- By Kurt Mackie
- February 06, 2018
Microsoft recently announced a preview of a "Call Analytics" feature for Teams, continuing its plan to bring Skype for Business capabilities to the enterprise chat service.
Microsoft's aim is to make the Teams client the main user interface for both Teams and Skype for Business calls and conferences. Its roadmap for doing so is a brochure-like publication (PDF) that gets updated from time to time, outlining the sort of improvements that have been made or that will be arriving in subsequent quarters this year. At press time, the roadmap was dated Jan. 30, reflecting the January Teams updates that arrived.
For IT pros, perhaps the highlight of the updated roadmap is the addition of the Call Analytics for Teams feature, which adds the ability to track the quality of phone calls and meetings when using Teams. That capability is currently available per the roadmap and is designed for use by help desk pros. However, it's at the preview stage right now, according to this Microsoft announcement:
With the preview of Call Analytics, all your users' calls are in one place and we make it easy to identify which client was used.

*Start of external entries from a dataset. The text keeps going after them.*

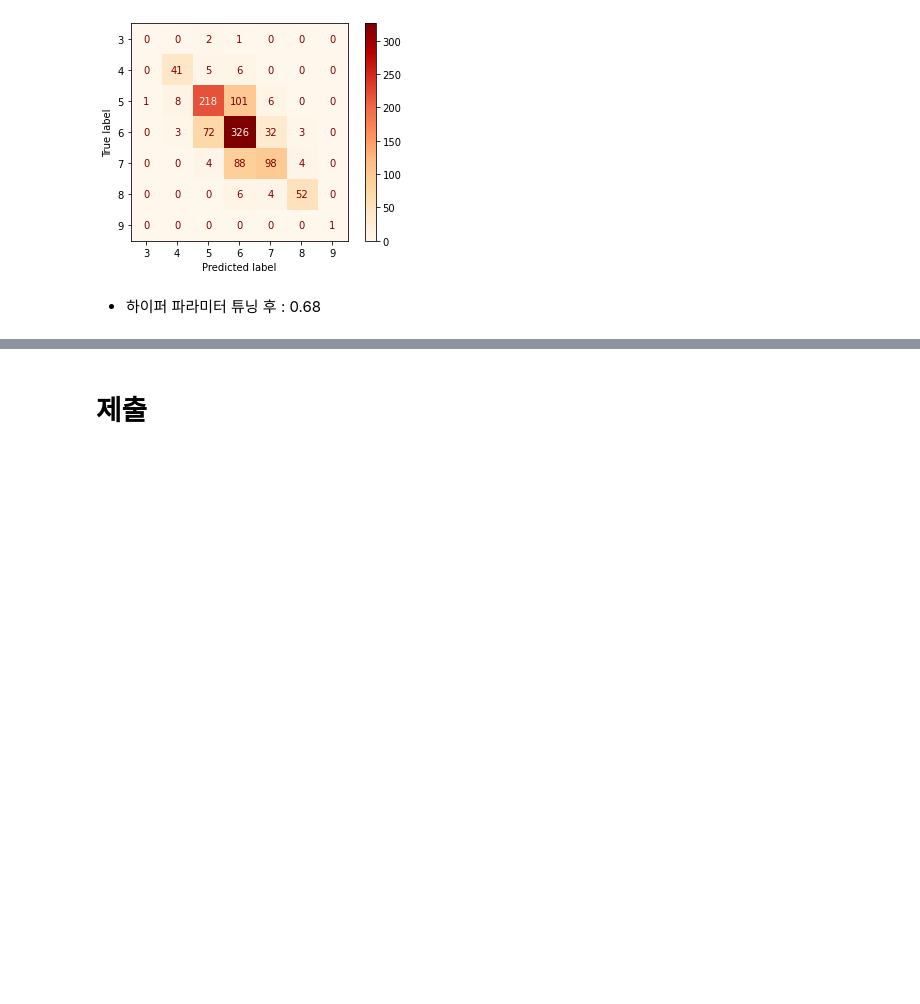
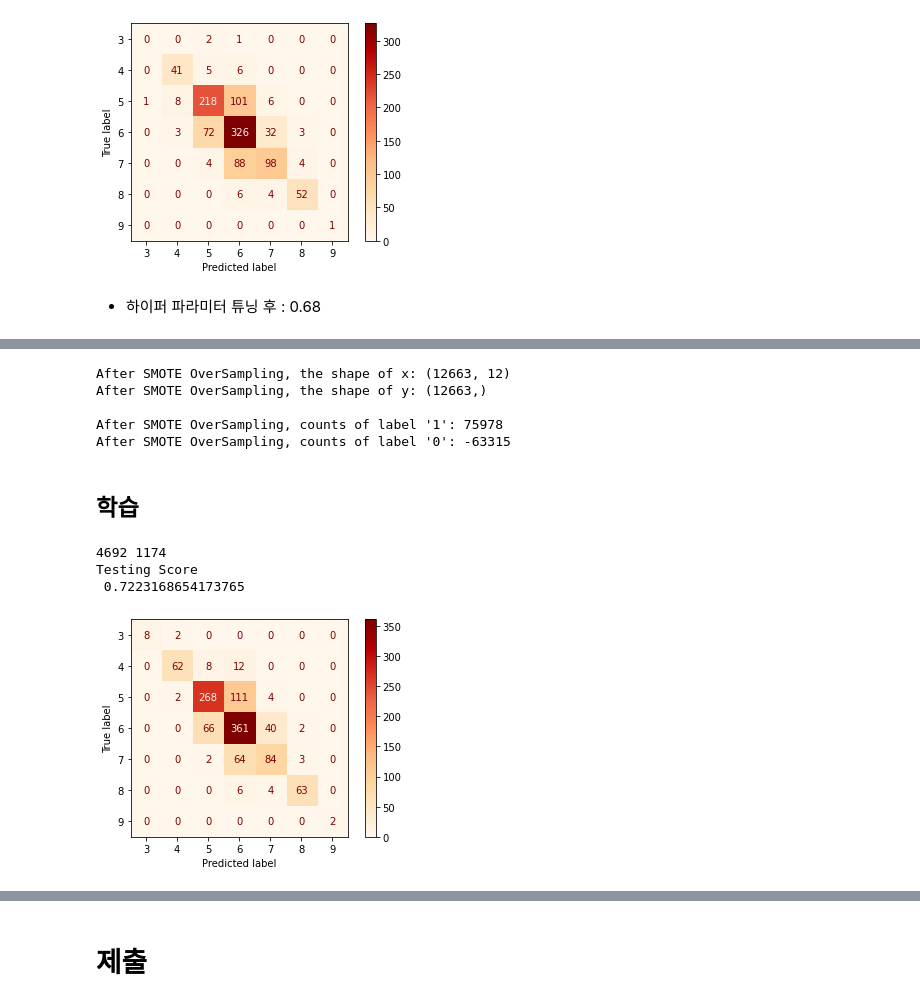
Before and after one commit to Sunnnyyy16/Dacon_study, a Jupyter notebook: wine/wine_quality.ipynb, the cells around one changed output, grey strips where cells are left out. Drawn from its saved outputs; the diff is of its cells as text; code cells hidden in the pictures; blank space fills up the shorter version.

```diff
--- a/wine/wine_quality.ipynb
+++ b/wine/wine_quality.ipynb
@@ -262,6 +262,6 @@ Name: quality, dtype: int64
 # %%
 # 수가 적은 class(3,4,8,9) 2배로 늘리기
 before_aug = len(train)
-train = train.append(train[train['quality'].isin([2,4,8,9])])
+train = train.append(train[train['quality'].isin([3,4,8,9])])
 print('Augmented: +', len(train)- before_aug)
 # %% [output]
@@ -380,0 +385,5 @@ Testing Score
+# %%
+X = train.drop(['index','quality'],axis=1)
+y = train['quality']
+# %%
+train_x, val_x, train_y, val_y = train_test_split(X,y,test_size=.2, random_state=42)
@@ -380,0 +409,14 @@ Testing Score
+# %%
+print('After SMOTE OverSampling, the shape of x: {}'.format(x_smote.shape))
+print('After SMOTE OverSampling, the shape of y: {} \n'.format(y_smote.shape))
+
+print("After SMOTE OverSampling, counts of label '1': {}".format(y_smote.sum()))
+print("After SMOTE OverSampling, counts of label '0': {}".format(len(y_smote)-y_smote.sum()))
+# %% [output]
+After SMOTE OverSampling, the shape of x: (12663, 12)
+After SMOTE OverSampling, the shape of y: (12663,)
+
+After SMOTE OverSampling, counts of label '1': 75978
+After SMOTE OverSampling, counts of label '0': -63315
+# %% [markdown]
+## 학습
@@ -380,0 +429,21 @@ Testing Score
+# %%
+def Model(model):
+    model.fit(train_x,train_y)
+    score = model.score(val_x,val_y)
+    model_train_score= model.score(train_x,train_y)
+    model_test_score=model.score(val_x,val_y)
+    prediction = model.predict(val_x)
+    cm = confusion_matrix(val_y, prediction)
+    print("Testing Score\n", score)
+    plot_confusion_matrix(model,val_x,val_y,cmap='OrRd')
+# %%
+lgbm_clf = LGBMClassifier(n_estimators=500, random_state=42)
+
+print(len(train_x), len(val_x))
+lgbm_clf.fit(train_x, train_y)
+Model(lgbm_clf)
+# %% [output]
+4692 1174
+Testing Score
+ 0.7223168654173765
+[figure, added]
```
Also changed, not shown: parts of 23 cells of this notebook.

For each call, detailed metrics are provided that can help identify issues impacting the audio quality of the call or meeting. For more information about Call Analytics, please refer to: Set up Skype for Business Call Analytics, Use Call Analytics to troubleshoot poor Skype for Business call quality, and What's the difference between Call Analytics and Call Quality Dashboard?
So, if a capability shows as "Available today" on Microsoft's roadmap document, it could be at the preview stage, rather than at "general availability."

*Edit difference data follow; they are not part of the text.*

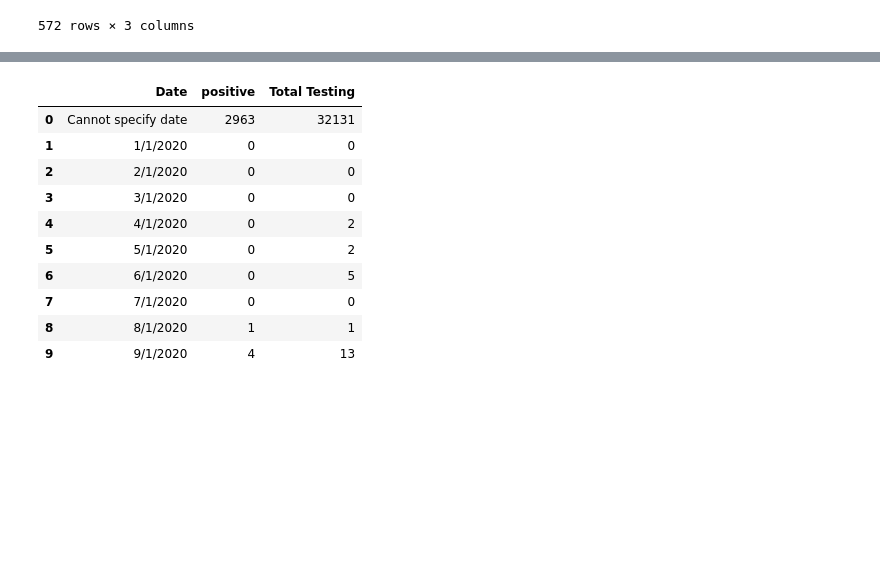
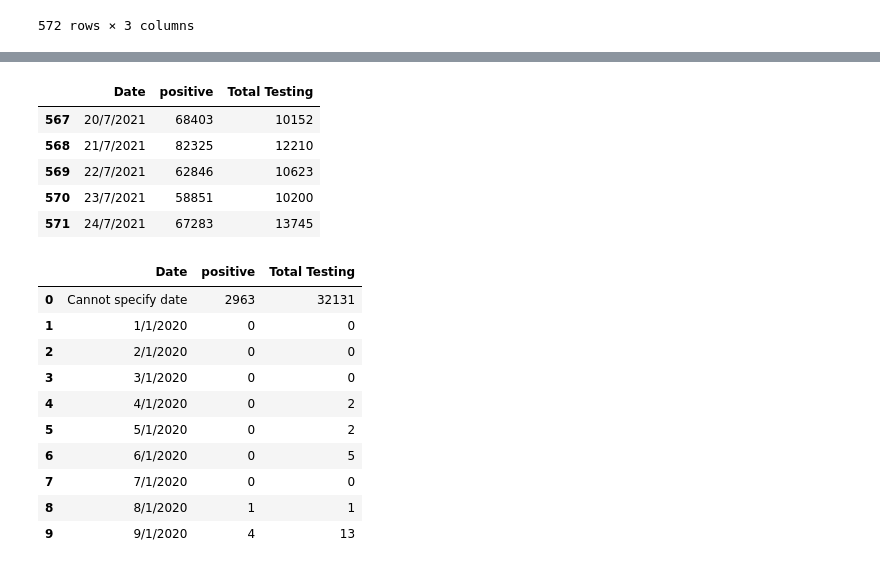
Before and after one commit to Wikanes-k/DWDM21, a Jupyter notebook: Data102(Chapter2).ipynb, the cells around one changed output, grey strips where cells are left out. Drawn from its saved outputs; the diff is of its cells as text; code cells hidden in the pictures; blank space fills up the shorter version.

```diff
--- a/Data102(Chapter2).ipynb
+++ b/Data102(Chapter2).ipynb
@@ -71,3 +82,12 @@ dataN
+# %%
+dataN.tail()
+# %% [output]
+|  | Date | positive | Total Testing |
+| 567 | 20/7/2021 | 68403 | 10152 |
+| 568 | 21/7/2021 | 82325 | 12210 |
+| 569 | 22/7/2021 | 62846 | 10623 |
+| 570 | 23/7/2021 | 58851 | 10200 |
+| 571 | 24/7/2021 | 67283 | 13745 |
 # %%
 dataN.head(10)
 # %% [output]
```
Also changed, not shown: parts of 8 cells of this notebook.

Quite a lot of the additions to Teams last month were perks for end users. There were a few notable highlights among them, though, which were described as being "released" in January.
One of those highlights is Audio Conferencing (formerly called "PSTN Conferencing"), which is now at the "general availability" stage for Teams users. It allows users to dial into an audio session using their phones. This feature gets automatically enabled for Audio Conferencing Office 365 subscribers. The dial-in numbers available for Audio Conferencing users "are supported in 90+ countries, 400+ cities, and 44 interactive voice response (IVR) languages," according to Microsoft.

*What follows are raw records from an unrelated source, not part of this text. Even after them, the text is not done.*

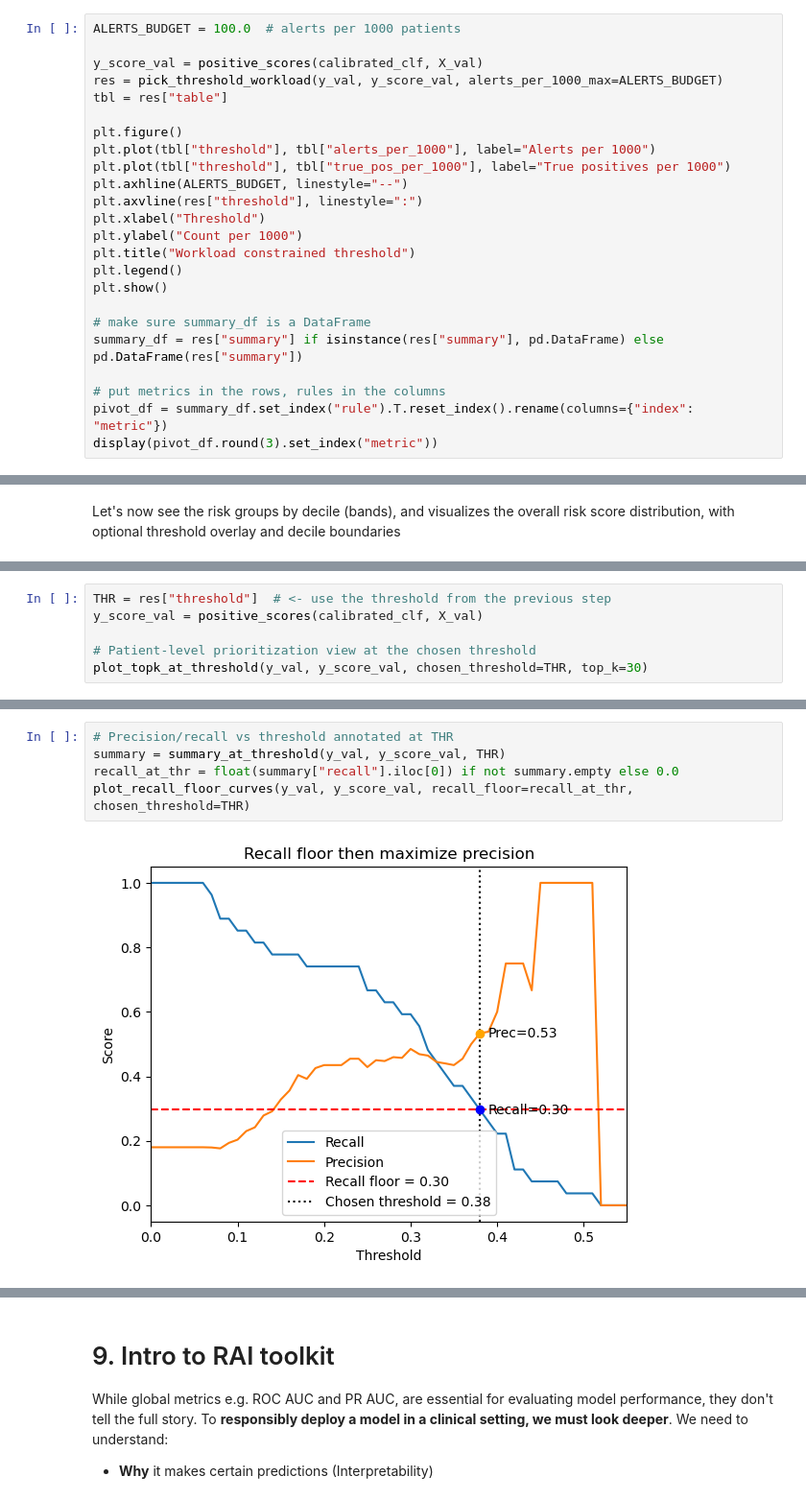
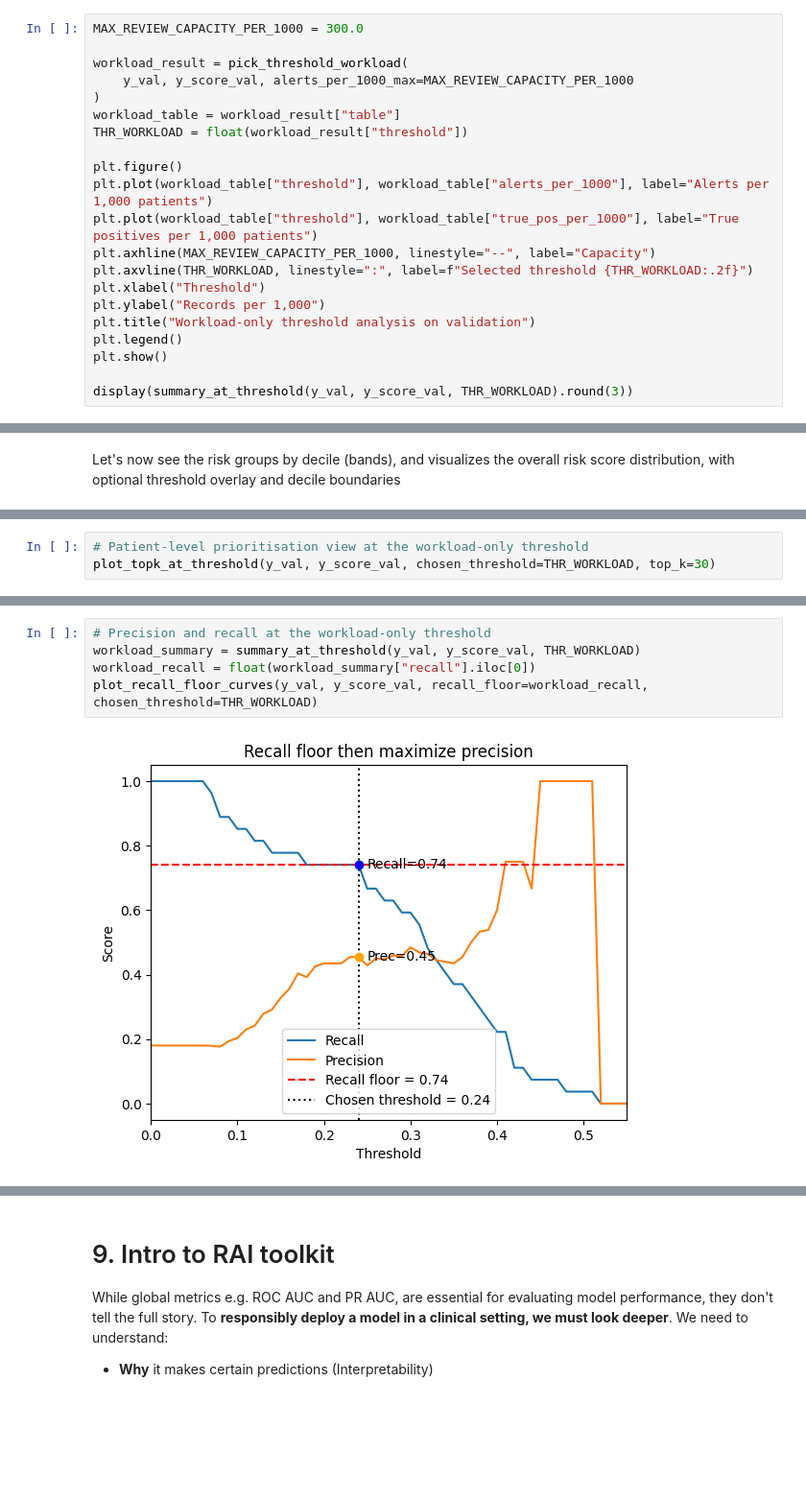
Before and after one commit to IE-ML-for-Healthcare/RAI_opioid_risk_prevention, a Jupyter notebook: ML4HL_OD_RAI_toolbox.ipynb, the cells around one changed output, grey strips where cells are left out. Shown at 96% size. Saved outputs shown, nothing was run; the diff lists cells and outputs as text; blank space fills up the shorter version.

```diff
--- a/ML4HL_OD_RAI_toolbox.ipynb
+++ b/ML4HL_OD_RAI_toolbox.ipynb
@@ -651,25 +640,22 @@ Readouts to watch
 # %%
-ALERTS_BUDGET = 100.0  # alerts per 1000 patients
+MAX_REVIEW_CAPACITY_PER_1000 = 300.0
 
-y_score_val = positive_scores(calibrated_clf, X_val)
-res = pick_threshold_workload(y_val, y_score_val, alerts_per_1000_max=ALERTS_BUDGET)
-tbl = res["table"]
+workload_result = pick_threshold_workload(
+    y_val, y_score_val, alerts_per_1000_max=MAX_REVIEW_CAPACITY_PER_1000
+)
+workload_table = workload_result["table"]
+THR_WORKLOAD = float(workload_result["threshold"])
 
 plt.figure()
-plt.plot(tbl["threshold"], tbl["alerts_per_1000"], label="Alerts per 1000")
-plt.plot(tbl["threshold"], tbl["true_pos_per_1000"], label="True positives per 1000")
-plt.axhline(ALERTS_BUDGET, linestyle="--")
-plt.axvline(res["threshold"], linestyle=":")
+plt.plot(workload_table["threshold"], workload_table["alerts_per_1000"], label="Alerts per 1,000 patients")
+plt.plot(workload_table["threshold"], workload_table["true_pos_per_1000"], label="True positives per 1,000 patients")
+plt.axhline(MAX_REVIEW_CAPACITY_PER_1000, linestyle="--", label="Capacity")
+plt.axvline(THR_WORKLOAD, linestyle=":", label=f"Selected threshold {THR_WORKLOAD:.2f}")
 plt.xlabel("Threshold")
-plt.ylabel("Count per 1000")
-plt.title("Workload constrained threshold")
+plt.ylabel("Records per 1,000")
+plt.title("Workload-only threshold analysis on validation")
 plt.legend()
 plt.show()
 
-# make sure summary_df is a DataFrame
-summary_df = res["summary"] if isinstance(res["summary"], pd.DataFrame) else pd.DataFrame(res["summary"])
-
-# put metrics in the rows, rules in the columns
-pivot_df = summary_df.set_index("rule").T.reset_index().rename(columns={"index": "metric"})
-display(pivot_df.round(3).set_index("metric"))
+display(summary_at_threshold(y_val, y_score_val, THR_WORKLOAD).round(3))
 # %% [output]
@@ -749,7 +726,4 @@ plt.show()
 # %%
-THR = res["threshold"]  # <- use the threshold from the previous step
-y_score_val = positive_scores(calibrated_clf, X_val)
-
-# Patient-level prioritization view at the chosen threshold
-plot_topk_at_threshold(y_val, y_score_val, chosen_threshold=THR, top_k=30)
+# Patient-level prioritisation view at the workload-only threshold
+plot_topk_at_threshold(y_val, y_score_val, chosen_threshold=THR_WORKLOAD, top_k=30)
 # %% [output]
@@ -762,8 +736,8 @@ plot_cumulative_recall_at_threshold(y_val, y_score_val, chosen_threshold=THR)
 # %%
-# Precision/recall vs threshold annotated at THR
-summary = summary_at_threshold(y_val, y_score_val, THR)
-recall_at_thr = float(summary["recall"].iloc[0]) if not summary.empty else 0.0
-plot_recall_floor_curves(y_val, y_score_val, recall_floor=recall_at_thr, chosen_threshold=THR)
+# Precision and recall at the workload-only threshold
+workload_summary = summary_at_threshold(y_val, y_score_val, THR_WORKLOAD)
+workload_recall = float(workload_summary["recall"].iloc[0])
+plot_recall_floor_curves(y_val, y_score_val, recall_floor=workload_recall, chosen_threshold=THR_WORKLOAD)
 # %% [output]
-[figure, old version]
+[figure, new version]
 # %% [markdown]
```
Also changed, not shown: parts of 35 cells of this notebook, 2 other files.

Another highlight is the Anonymous Join feature. It lets Teams users schedule a meeting with anyone, even those persons who are outside an organization. It's done by sending an invitation via e-mail with instructions on how to join the meeting. The recipient doesn't need to install anything to join the meeting.
"Your guest will be able to join on web without having to install any client or if they want additional functionality, such as the ability to start sharing their screen, they can also install the desktop client and join anonymously," Microsoft explained regarding the Anonymous Join feature.
A few other Teams features of note include the ability to admit attendees to the lobby of a meeting, which will happen automatically if they're outside an organization. It's also possible to mute noisy meeting attendees.
The Microsoft Edge and the Google Chrome browsers now can be used to initiate phone calls without installing browser plug-ins. It's also possible to join audio and video Teams meetings using the Edge browser. The Chrome browser permits joining audio Teams meetings right now. It'll have a video-joining capability in a future release.
A longer list of the Teams features that were added last month can be found in this Microsoft Tech Community post.
Kurt Mackie is senior news producer for the 1105 Enterprise Computing Group.